On the down side, I will probably not try to provide maximum compatibility for UI clients and servers running different releases of Pliant in the next few years because it would bring huge constrains on the development so does not worth the effort since Pliant is not currently widespread.

Summary, what is it good for ?

If you plan to write easily a database centric application and you prefer simple code and users great productivity to jukebox like looking, then Pliant UI is for you. You will get web access as a bonus.
On the other hand, if you plan to do a look appealing web site, using plenty of web rendering tricks, then don't go with Pliant UI + Pliant HTTP proxy because tricks would be much harder to insert in your pages than with lower level web only tools such as PHP.

If you plan to write a more graphical application (image editor, word processor) you may get troubles due to the fact that the highly graphical features are not finished yet. So don't do that right now, unless you are ready to experiment, and maybe contribute.


What about the old Pliant HTTP server using .page instructions set ?

It is dead code. Don't start any new application relying on it.
The Pliant UI + HTTP proxy just proved to be a better solution in most situations because it better solves many of the complex issues related to the web HTML/HTTP protocol (session notion, partial page change, precise server side rendering, everyday users productivity) so enables cleaner code and better interactivity ('hook change' instruction).

I would like to use Pliant UI as my application GUI, but I don't want to use Pliant language for writing my application.. Is it possible ?

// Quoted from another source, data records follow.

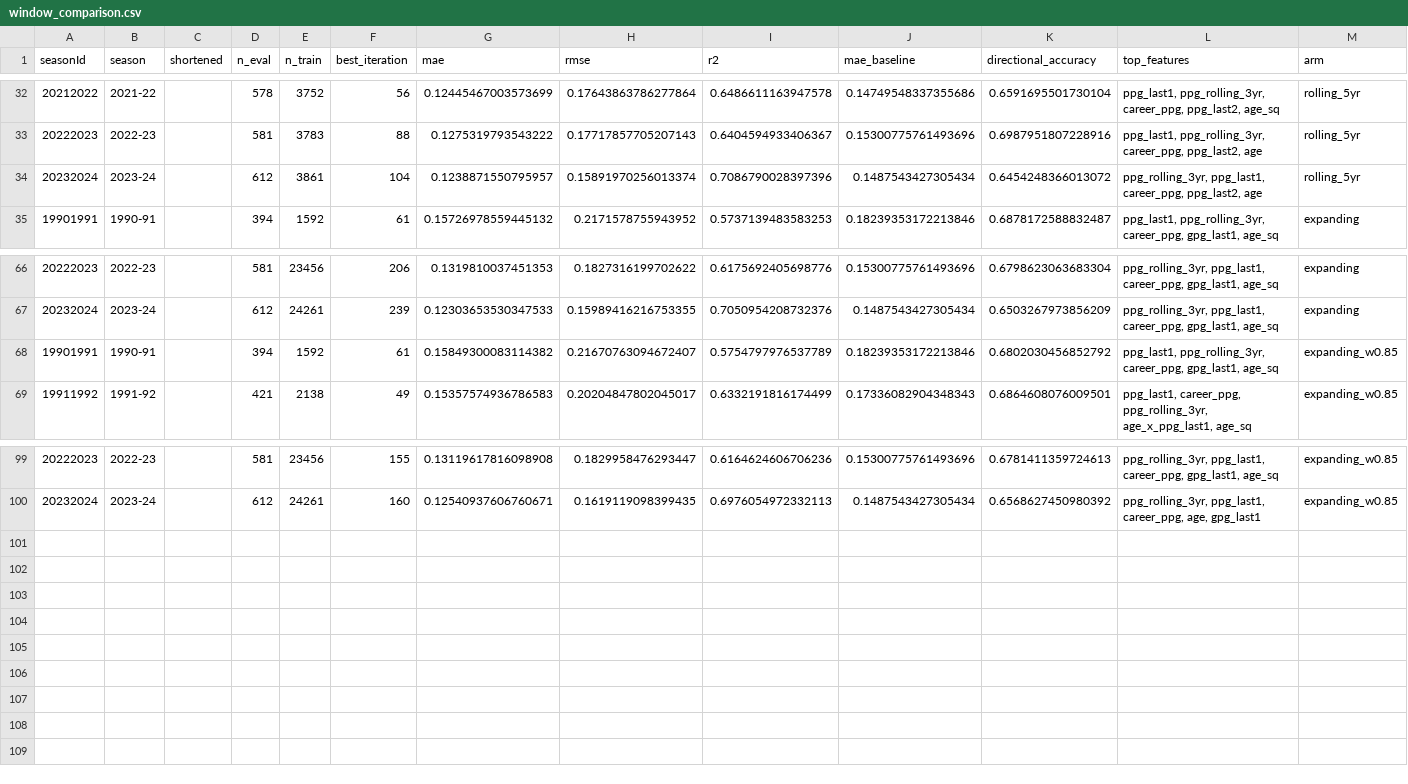
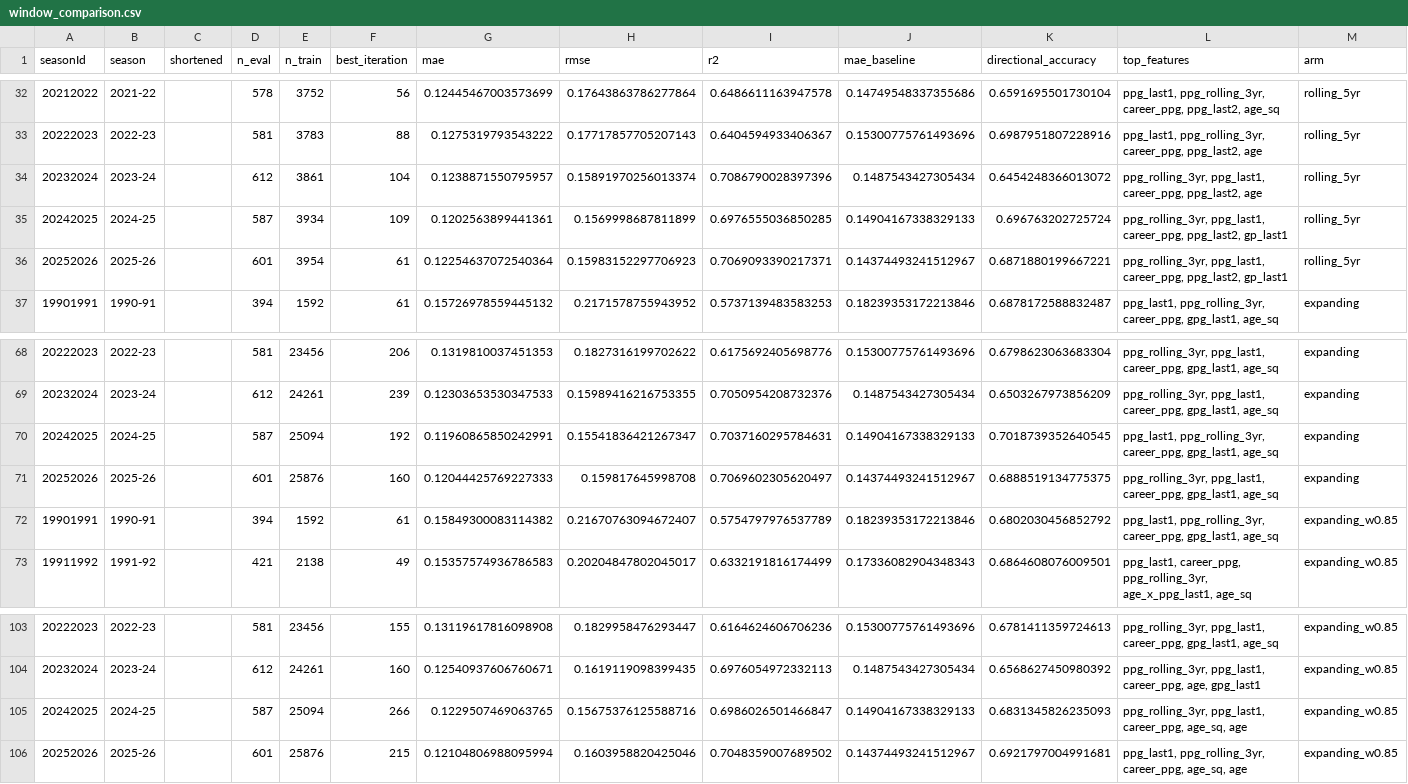
Before and after one commit to jverene/hockeypredictor, a CSV file: data/output/window_comparison.csv, drawn as a sheet; only a part is shown, gaps mark what is left out.

Commit message:
docs: refresh all results for 1990-2026 dataset + NHLe rookie layer

```diff
--- a/data/output/window_comparison.csv
+++ b/data/output/window_comparison.csv
@@ -34,2 +34,4 @@ seasonId,season,shortened,n_eval,n_train,best_iteration,mae,rmse,r2,mae_baseline
 20232024,2023-24,,612,3861,104,0.1238871550795957,0.15891970256013374,0.7086790028397396,0.1487543427305434,0.6454248366013072,"ppg_rolling_3yr, ppg_last1, career_ppg, ppg_last2, age",rolling_5yr
+20242025,2024-25,,587,3934,109,0.1202563899441361,0.1569998687811899,0.6976555036850285,0.14904167338329133,0.696763202725724,"ppg_rolling_3yr, ppg_last1, career_ppg, ppg_last2, gp_last1",rolling_5yr
+20252026,2025-26,,601,3954,61,0.12254637072540364,0.15983152297706923,0.7069093390217371,0.14374493241512967,0.6871880199667221,"ppg_rolling_3yr, ppg_last1, career_ppg, ppg_last2, gp_last1",rolling_5yr
 19901991,1990-91,,394,1592,61,0.15726978559445132,0.2171578755943952,0.5737139483583253,0.18239353172213846,0.6878172588832487,"ppg_last1, ppg_rolling_3yr, career_ppg, gpg_last1, age_sq",expanding
@@ -67,2 +69,4 @@ seasonId,season,shortened,n_eval,n_train,best_iteration,mae,rmse,r2,mae_baseline
 20232024,2023-24,,612,24261,239,0.12303653530347533,0.15989416216753355,0.7050954208732376,0.1487543427305434,0.6503267973856209,"ppg_rolling_3yr, ppg_last1, career_ppg, gpg_last1, age_sq",expanding
+20242025,2024-25,,587,25094,192,0.11960865850242991,0.15541836421267347,0.7037160295784631,0.14904167338329133,0.7018739352640545,"ppg_last1, ppg_rolling_3yr, career_ppg, gpg_last1, age_sq",expanding
+20252026,2025-26,,601,25876,160,0.12044425769227333,0.159817645998708,0.7069602305620497,0.14374493241512967,0.6888519134775375,"ppg_rolling_3yr, ppg_last1, career_ppg, gpg_last1, age_sq",expanding
 19901991,1990-91,,394,1592,61,0.15849300083114382,0.21670763094672407,0.5754797976537789,0.18239353172213846,0.6802030456852792,"ppg_last1, ppg_rolling_3yr, career_ppg, gpg_last1, age_sq",expanding_w0.85
@@ -100 +104,3 @@ seasonId,season,shortened,n_eval,n_train,best_iteration,mae,rmse,r2,mae_baseline
 20232024,2023-24,,612,24261,160,0.12540937606760671,0.1619119098399435,0.6976054972332113,0.1487543427305434,0.6568627450980392,"ppg_rolling_3yr, ppg_last1, career_ppg, age, gpg_last1",expanding_w0.85
+20242025,2024-25,,587,25094,266,0.1229507469063765,0.15675376125588716,0.6986026501466847,0.14904167338329133,0.6831345826235093,"ppg_rolling_3yr, ppg_last1, career_ppg, age_sq, age",expanding_w0.85
+20252026,2025-26,,601,25876,215,0.12104806988095994,0.1603958820425046,0.7048359007689502,0.14374493241512967,0.6921797004991681,"ppg_last1, ppg_rolling_3yr, career_ppg, age_sq, age",expanding_w0.85
```
Also changed, not shown: data/output/rookie_class_metrics.csv, data/output/tail_metrics_by_season.csv, 5 other files.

You would need to write a server side library for your favorite language that will send PML encoded instructions to the Pliant UI client. For Pliant language, this is implemented in /pliant/graphic/ui/server/api.pli
Writing such a library in another language is probably not very hard, but properly implementing 'button' and 'section dynamic' semantic (lazy execution model) might not be possible in many well known languages without a lot of extra glue code in the application due to the lack of meta programming at language level.